“They are the guys you see at the big parades wearing the paramilitary uniforms and the sad faces. It only takes you to look at them to know they want out.”

In total the UVF boasts some 10,000 members across Northern Ireland.

Every UVF member is expected to contribute £1 per week to the battalion funds, with some areas like Newtownards charging £5 per week.

This might seem small but when you consider UVF B Coy on the Shankill, under Winkie Irvine, has 400 members it amounts to an income of at least £1,600 per month.

“Not only do B Coy members have to pay their weekly dues they are expected to attend five parades per year,” said a source in the unit.

“There are events in bars after the parades, which you have to buy a £5 or £10 ticket for and then are expected to drink at all night.

“There is even a rota for men to drink at a certain bar on the Shankill once every four weeks with a minimum £20 spend.

“B Coy makes more than £30,000 per year in dues from its members alone, and that's not counting the extortion, back handers from drug dealers and robberies.

“When you take it all in, B Coy, including the money from its pubs and taxi firms, is easily making £500,000 per year.”

The only UVF area that can rival the Shankill in terms of membership and funds is east Belfast. Under the control of Stephen ‘Mackers' Matthews, it has effectively split from the rest of the terror gang.

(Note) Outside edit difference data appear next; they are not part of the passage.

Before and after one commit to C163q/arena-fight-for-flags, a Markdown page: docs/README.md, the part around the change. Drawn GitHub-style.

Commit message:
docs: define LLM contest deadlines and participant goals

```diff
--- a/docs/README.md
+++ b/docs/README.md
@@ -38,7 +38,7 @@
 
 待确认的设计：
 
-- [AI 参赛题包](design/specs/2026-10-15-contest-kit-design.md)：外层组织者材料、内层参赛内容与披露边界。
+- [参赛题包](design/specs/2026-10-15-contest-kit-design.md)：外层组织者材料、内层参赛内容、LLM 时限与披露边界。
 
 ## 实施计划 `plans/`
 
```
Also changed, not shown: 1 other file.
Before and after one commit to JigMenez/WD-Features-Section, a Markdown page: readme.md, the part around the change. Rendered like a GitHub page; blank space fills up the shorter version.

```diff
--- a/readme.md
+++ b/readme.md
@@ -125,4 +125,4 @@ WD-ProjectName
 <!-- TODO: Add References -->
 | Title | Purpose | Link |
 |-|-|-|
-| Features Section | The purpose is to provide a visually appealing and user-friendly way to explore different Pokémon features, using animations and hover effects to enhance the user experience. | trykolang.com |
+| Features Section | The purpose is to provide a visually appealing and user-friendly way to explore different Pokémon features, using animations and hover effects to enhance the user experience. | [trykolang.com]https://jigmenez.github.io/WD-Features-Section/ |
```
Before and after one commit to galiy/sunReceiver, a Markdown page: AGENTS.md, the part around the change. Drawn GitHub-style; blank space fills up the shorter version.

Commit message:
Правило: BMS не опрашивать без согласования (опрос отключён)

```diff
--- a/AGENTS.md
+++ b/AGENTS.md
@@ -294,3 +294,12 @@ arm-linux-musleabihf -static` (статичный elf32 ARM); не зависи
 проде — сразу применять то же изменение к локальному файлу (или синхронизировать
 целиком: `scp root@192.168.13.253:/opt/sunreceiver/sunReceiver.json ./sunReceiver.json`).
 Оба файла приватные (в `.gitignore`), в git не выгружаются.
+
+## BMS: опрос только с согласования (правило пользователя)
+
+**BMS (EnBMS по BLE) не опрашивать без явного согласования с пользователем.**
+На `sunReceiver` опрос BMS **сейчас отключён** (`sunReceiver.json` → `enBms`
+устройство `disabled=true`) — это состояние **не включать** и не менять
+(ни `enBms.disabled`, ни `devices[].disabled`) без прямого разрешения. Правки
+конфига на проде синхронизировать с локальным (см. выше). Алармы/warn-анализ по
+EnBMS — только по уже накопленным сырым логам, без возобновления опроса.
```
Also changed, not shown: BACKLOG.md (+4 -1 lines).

Although the east Belfast UVF, which also includes the entire north Down area, takes part in shows of strength with other battalions, this is purely for the cameras.


The UVF leadership on the Shankill sees Matthews as being out of control, especially after the attempted murder of his ex-girlfriend Jemma McGrath in east Belfast last year.

“Mackers feels as if he has been hung out to dry by Bunter,” said another east Belfast source.

“The PSNI has publicly admitted they have set aside a dedicated unit to take down the east Belfast UVF.

“What Mackers wants to know is why haven't they done the same with the Shankill. Bobby Moffett was murdered on the Shankill Road in broad daylight, not the Newtownards Road, so why is the attention of the police just on east Belfast.”

Our source said that because Matthews has publicly disagreed with Bunter Graham at UVF leadership meetings about the organisation's political direction, he has become increasingly marginalised.

“Mackers isn't stupid and has seen how the UVF has dealt with internal voices of dissent in the past,” added our east Belfast source.

“The UVF ordered Billy Wright out of the country because he didn't like the way things were going.

“It also murdered Frankie Curry, shot Jackie Mahood, and tried to kill Tucker Ewing — even though they were all UVF heroes like Billy Wright.

“Mackers is very much aware that he could face a similar fate.”

Belfast Telegraph